→ **Extracted data entries**
>>>

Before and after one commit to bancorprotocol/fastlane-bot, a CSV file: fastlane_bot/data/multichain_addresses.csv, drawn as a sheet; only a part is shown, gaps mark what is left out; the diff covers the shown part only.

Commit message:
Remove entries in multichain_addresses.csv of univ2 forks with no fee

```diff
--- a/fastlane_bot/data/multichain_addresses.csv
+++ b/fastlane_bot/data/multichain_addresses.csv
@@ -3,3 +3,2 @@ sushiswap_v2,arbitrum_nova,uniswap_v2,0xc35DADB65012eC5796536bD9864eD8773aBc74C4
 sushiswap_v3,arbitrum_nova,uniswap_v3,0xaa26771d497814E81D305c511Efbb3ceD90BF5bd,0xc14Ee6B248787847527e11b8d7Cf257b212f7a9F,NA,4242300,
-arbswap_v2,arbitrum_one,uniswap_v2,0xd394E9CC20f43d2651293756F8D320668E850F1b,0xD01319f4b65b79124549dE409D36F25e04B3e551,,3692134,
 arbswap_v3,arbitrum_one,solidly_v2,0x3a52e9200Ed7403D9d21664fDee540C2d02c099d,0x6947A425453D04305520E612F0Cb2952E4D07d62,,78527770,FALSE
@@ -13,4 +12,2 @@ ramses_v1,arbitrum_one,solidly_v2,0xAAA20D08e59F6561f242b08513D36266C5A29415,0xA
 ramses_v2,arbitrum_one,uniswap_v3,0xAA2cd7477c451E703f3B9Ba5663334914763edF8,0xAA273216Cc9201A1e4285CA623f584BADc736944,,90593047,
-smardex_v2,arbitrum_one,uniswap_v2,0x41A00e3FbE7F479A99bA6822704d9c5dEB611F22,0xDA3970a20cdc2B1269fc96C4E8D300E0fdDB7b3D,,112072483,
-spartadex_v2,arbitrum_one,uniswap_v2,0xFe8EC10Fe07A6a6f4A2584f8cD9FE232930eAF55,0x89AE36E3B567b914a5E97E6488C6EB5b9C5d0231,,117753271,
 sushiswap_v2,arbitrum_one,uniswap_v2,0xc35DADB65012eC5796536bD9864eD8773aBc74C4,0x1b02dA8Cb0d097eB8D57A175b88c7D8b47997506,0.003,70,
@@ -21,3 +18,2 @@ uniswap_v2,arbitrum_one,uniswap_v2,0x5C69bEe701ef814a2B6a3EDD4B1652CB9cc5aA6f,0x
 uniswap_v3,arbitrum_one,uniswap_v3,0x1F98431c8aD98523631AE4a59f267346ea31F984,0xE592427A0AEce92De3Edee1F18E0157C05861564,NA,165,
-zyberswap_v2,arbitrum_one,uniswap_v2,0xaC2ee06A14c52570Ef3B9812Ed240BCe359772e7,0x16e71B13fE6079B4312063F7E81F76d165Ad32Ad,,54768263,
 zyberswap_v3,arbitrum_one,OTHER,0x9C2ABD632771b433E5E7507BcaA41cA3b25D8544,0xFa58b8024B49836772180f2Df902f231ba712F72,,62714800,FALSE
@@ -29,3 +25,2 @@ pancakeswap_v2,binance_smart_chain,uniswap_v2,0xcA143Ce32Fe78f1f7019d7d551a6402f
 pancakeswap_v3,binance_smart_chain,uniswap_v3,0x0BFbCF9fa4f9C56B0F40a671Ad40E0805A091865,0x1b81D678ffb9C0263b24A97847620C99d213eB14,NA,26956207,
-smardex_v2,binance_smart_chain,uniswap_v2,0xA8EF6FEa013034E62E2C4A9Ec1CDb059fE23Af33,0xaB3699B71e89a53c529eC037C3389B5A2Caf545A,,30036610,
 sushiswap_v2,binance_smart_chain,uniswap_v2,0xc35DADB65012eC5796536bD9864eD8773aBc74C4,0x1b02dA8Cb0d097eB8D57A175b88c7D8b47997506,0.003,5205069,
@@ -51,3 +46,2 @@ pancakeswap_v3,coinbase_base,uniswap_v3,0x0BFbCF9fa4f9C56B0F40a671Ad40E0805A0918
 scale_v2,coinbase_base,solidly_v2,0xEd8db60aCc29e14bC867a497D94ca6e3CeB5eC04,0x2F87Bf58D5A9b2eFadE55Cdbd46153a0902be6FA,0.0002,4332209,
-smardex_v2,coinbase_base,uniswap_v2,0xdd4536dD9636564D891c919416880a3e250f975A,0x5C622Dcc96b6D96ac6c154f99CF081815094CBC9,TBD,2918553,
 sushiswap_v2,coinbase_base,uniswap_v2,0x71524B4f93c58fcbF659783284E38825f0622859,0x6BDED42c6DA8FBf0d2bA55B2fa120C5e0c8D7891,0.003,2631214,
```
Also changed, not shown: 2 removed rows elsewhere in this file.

<<<

→ **Work task**
Write out all the records above again, exactly as they stand.

→ **Written response**
Before and after one commit to bancorprotocol/fastlane-bot, a CSV file: fastlane_bot/data/multichain_addresses.csv, drawn as a sheet; only a part is shown, gaps mark what is left out; the diff covers the shown part only.

Commit message:
Remove entries in multichain_addresses.csv of univ2 forks with no fee

```diff
--- a/fastlane_bot/data/multichain_addresses.csv
+++ b/fastlane_bot/data/multichain_addresses.csv
@@ -3,3 +3,2 @@ sushiswap_v2,arbitrum_nova,uniswap_v2,0xc35DADB65012eC5796536bD9864eD8773aBc74C4
 sushiswap_v3,arbitrum_nova,uniswap_v3,0xaa26771d497814E81D305c511Efbb3ceD90BF5bd,0xc14Ee6B248787847527e11b8d7Cf257b212f7a9F,NA,4242300,
-arbswap_v2,arbitrum_one,uniswap_v2,0xd394E9CC20f43d2651293756F8D320668E850F1b,0xD01319f4b65b79124549dE409D36F25e04B3e551,,3692134,
 arbswap_v3,arbitrum_one,solidly_v2,0x3a52e9200Ed7403D9d21664fDee540C2d02c099d,0x6947A425453D04305520E612F0Cb2952E4D07d62,,78527770,FALSE
@@ -13,4 +12,2 @@ ramses_v1,arbitrum_one,solidly_v2,0xAAA20D08e59F6561f242b08513D36266C5A29415,0xA
 ramses_v2,arbitrum_one,uniswap_v3,0xAA2cd7477c451E703f3B9Ba5663334914763edF8,0xAA273216Cc9201A1e4285CA623f584BADc736944,,90593047,
-smardex_v2,arbitrum_one,uniswap_v2,0x41A00e3FbE7F479A99bA6822704d9c5dEB611F22,0xDA3970a20cdc2B1269fc96C4E8D300E0fdDB7b3D,,112072483,
-spartadex_v2,arbitrum_one,uniswap_v2,0xFe8EC10Fe07A6a6f4A2584f8cD9FE232930eAF55,0x89AE36E3B567b914a5E97E6488C6EB5b9C5d0231,,117753271,
 sushiswap_v2,arbitrum_one,uniswap_v2,0xc35DADB65012eC5796536bD9864eD8773aBc74C4,0x1b02dA8Cb0d097eB8D57A175b88c7D8b47997506,0.003,70,
@@ -21,3 +18,2 @@ uniswap_v2,arbitrum_one,uniswap_v2,0x5C69bEe701ef814a2B6a3EDD4B1652CB9cc5aA6f,0x
 uniswap_v3,arbitrum_one,uniswap_v3,0x1F98431c8aD98523631AE4a59f267346ea31F984,0xE592427A0AEce92De3Edee1F18E0157C05861564,NA,165,
-zyberswap_v2,arbitrum_one,uniswap_v2,0xaC2ee06A14c52570Ef3B9812Ed240BCe359772e7,0x16e71B13fE6079B4312063F7E81F76d165Ad32Ad,,54768263,
 zyberswap_v3,arbitrum_one,OTHER,0x9C2ABD632771b433E5E7507BcaA41cA3b25D8544,0xFa58b8024B49836772180f2Df902f231ba712F72,,62714800,FALSE
@@ -29,3 +25,2 @@ pancakeswap_v2,binance_smart_chain,uniswap_v2,0xcA143Ce32Fe78f1f7019d7d551a6402f
 pancakeswap_v3,binance_smart_chain,uniswap_v3,0x0BFbCF9fa4f9C56B0F40a671Ad40E0805A091865,0x1b81D678ffb9C0263b24A97847620C99d213eB14,NA,26956207,
-smardex_v2,binance_smart_chain,uniswap_v2,0xA8EF6FEa013034E62E2C4A9Ec1CDb059fE23Af33,0xaB3699B71e89a53c529eC037C3389B5A2Caf545A,,30036610,
 sushiswap_v2,binance_smart_chain,uniswap_v2,0xc35DADB65012eC5796536bD9864eD8773aBc74C4,0x1b02dA8Cb0d097eB8D57A175b88c7D8b47997506,0.003,5205069,
@@ -51,3 +46,2 @@ pancakeswap_v3,coinbase_base,uniswap_v3,0x0BFbCF9fa4f9C56B0F40a671Ad40E0805A0918
 scale_v2,coinbase_base,solidly_v2,0xEd8db60aCc29e14bC867a497D94ca6e3CeB5eC04,0x2F87Bf58D5A9b2eFadE55Cdbd46153a0902be6FA,0.0002,4332209,
-smardex_v2,coinbase_base,uniswap_v2,0xdd4536dD9636564D891c919416880a3e250f975A,0x5C622Dcc96b6D96ac6c154f99CF081815094CBC9,TBD,2918553,
 sushiswap_v2,coinbase_base,uniswap_v2,0x71524B4f93c58fcbF659783284E38825f0622859,0x6BDED42c6DA8FBf0d2bA55B2fa120C5e0c8D7891,0.003,2631214,
```
Also changed, not shown: 2 removed rows elsewhere in this file.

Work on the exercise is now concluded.